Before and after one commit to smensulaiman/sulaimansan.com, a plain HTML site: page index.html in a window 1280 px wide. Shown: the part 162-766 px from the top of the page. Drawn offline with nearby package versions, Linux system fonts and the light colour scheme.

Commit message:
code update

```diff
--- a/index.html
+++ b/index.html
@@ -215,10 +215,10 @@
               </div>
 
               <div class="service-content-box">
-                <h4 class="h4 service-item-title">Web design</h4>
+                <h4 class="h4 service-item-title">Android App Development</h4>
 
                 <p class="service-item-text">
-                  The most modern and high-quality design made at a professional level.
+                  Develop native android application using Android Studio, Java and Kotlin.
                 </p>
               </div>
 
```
====================
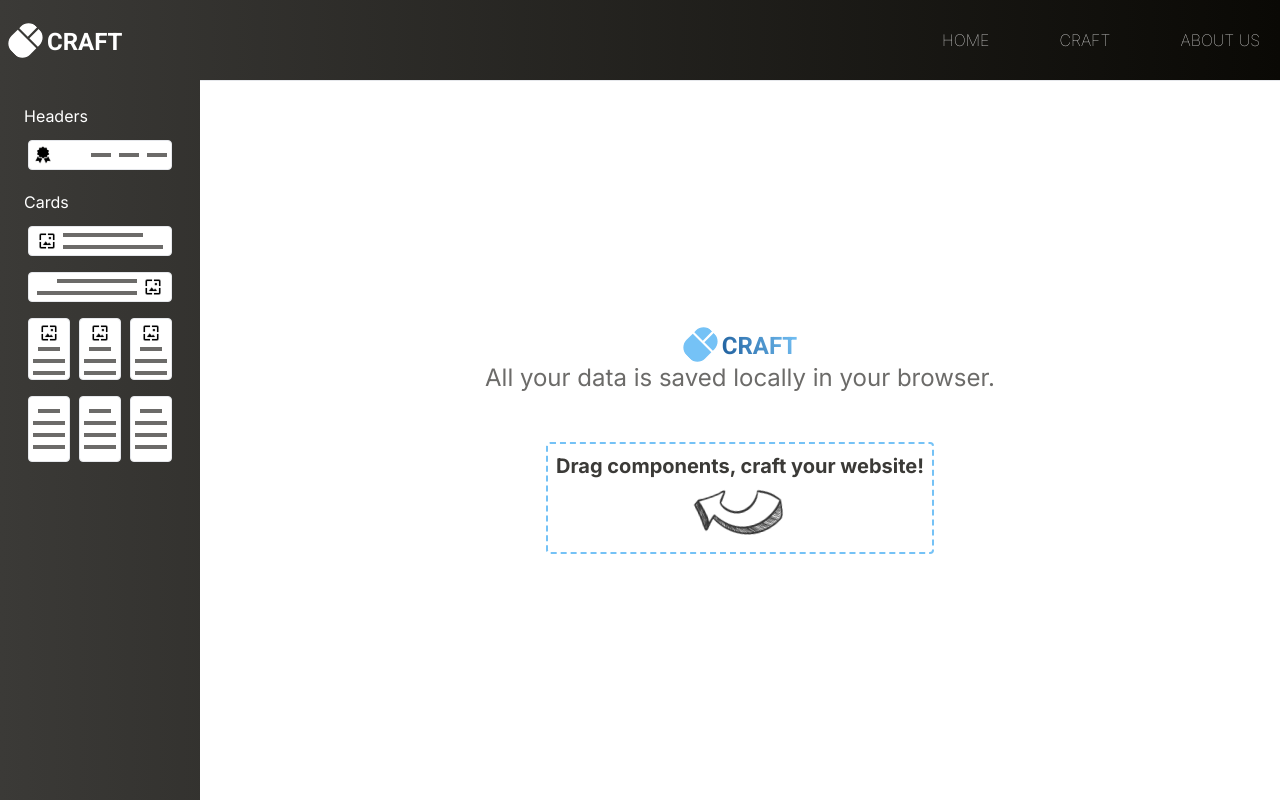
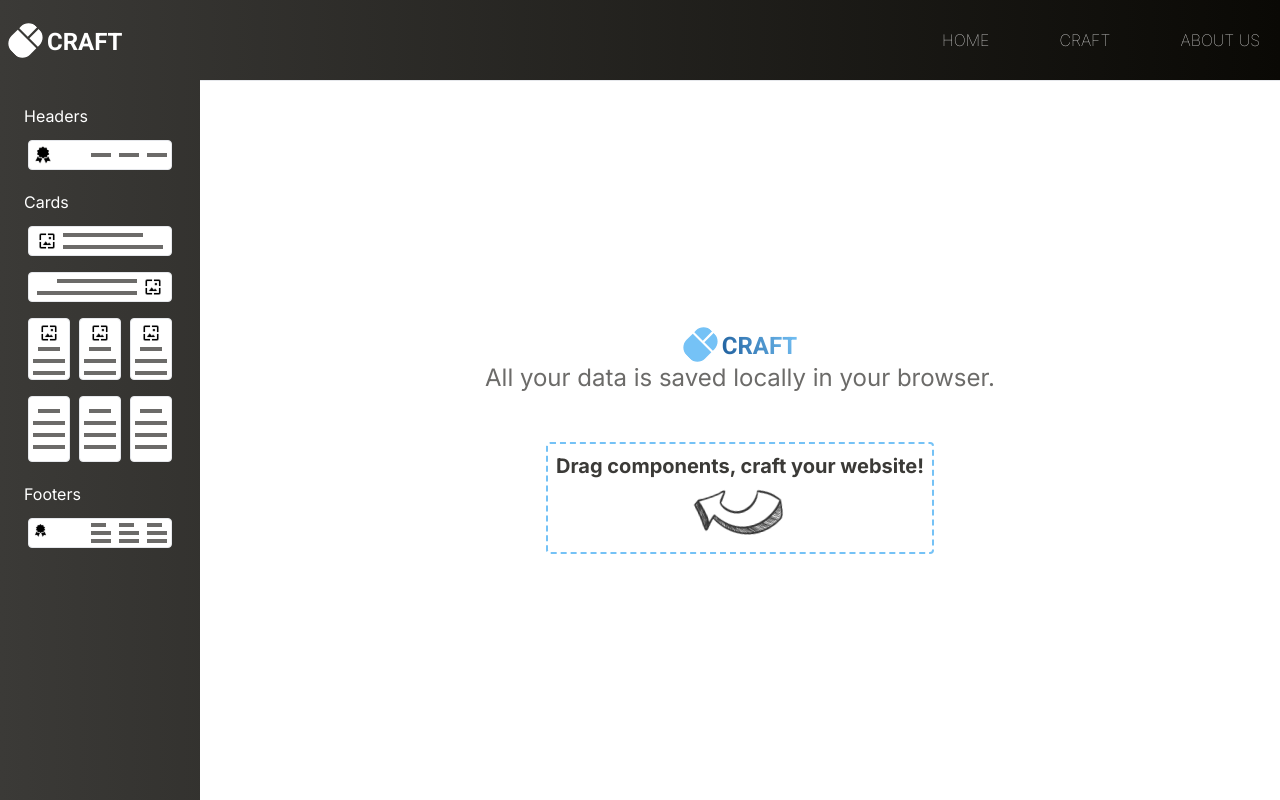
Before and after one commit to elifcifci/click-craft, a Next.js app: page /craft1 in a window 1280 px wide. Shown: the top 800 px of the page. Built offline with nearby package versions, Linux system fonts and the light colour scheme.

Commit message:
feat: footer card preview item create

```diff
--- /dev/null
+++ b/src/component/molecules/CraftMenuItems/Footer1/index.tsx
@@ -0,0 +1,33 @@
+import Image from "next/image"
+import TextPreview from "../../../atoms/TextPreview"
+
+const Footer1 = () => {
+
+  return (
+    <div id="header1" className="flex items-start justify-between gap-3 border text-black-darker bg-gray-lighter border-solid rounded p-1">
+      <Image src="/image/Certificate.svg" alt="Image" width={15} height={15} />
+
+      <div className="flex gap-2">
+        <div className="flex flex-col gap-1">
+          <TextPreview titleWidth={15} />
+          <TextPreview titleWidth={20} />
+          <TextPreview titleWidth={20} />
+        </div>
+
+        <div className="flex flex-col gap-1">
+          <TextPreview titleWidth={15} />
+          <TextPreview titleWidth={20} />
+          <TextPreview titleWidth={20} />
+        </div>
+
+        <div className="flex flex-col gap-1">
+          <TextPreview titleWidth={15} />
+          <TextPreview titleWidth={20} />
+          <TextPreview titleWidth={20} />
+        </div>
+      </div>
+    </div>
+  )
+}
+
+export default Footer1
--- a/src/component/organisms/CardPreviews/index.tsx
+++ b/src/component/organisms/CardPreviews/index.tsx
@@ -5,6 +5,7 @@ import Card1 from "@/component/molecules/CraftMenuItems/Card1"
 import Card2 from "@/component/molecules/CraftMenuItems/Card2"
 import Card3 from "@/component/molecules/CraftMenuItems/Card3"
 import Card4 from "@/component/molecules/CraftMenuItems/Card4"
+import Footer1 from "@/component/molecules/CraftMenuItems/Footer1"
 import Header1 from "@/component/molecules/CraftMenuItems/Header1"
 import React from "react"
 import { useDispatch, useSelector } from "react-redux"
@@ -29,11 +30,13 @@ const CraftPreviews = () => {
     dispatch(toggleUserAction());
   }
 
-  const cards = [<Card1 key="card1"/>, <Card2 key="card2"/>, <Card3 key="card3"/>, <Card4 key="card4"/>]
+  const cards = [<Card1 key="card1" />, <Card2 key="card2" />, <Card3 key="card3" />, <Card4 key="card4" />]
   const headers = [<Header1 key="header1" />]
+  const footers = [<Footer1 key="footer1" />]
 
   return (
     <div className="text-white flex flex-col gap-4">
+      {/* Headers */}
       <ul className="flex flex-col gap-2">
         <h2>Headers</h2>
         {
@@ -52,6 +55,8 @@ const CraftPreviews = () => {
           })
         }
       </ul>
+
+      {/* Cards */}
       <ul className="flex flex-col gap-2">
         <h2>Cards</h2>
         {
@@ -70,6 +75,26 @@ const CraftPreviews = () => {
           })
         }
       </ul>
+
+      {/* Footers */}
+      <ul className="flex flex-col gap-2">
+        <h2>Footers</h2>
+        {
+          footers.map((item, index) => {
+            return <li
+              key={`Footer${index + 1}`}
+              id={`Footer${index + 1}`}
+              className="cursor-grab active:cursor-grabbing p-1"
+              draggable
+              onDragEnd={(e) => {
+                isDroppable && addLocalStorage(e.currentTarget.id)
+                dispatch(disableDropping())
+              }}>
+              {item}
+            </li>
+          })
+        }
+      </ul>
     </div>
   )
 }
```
====================
## WORK INSTRUCTION
Report the number of lines in the records above that include "from", leaving out any other words.

## YOUR SOLUTION
11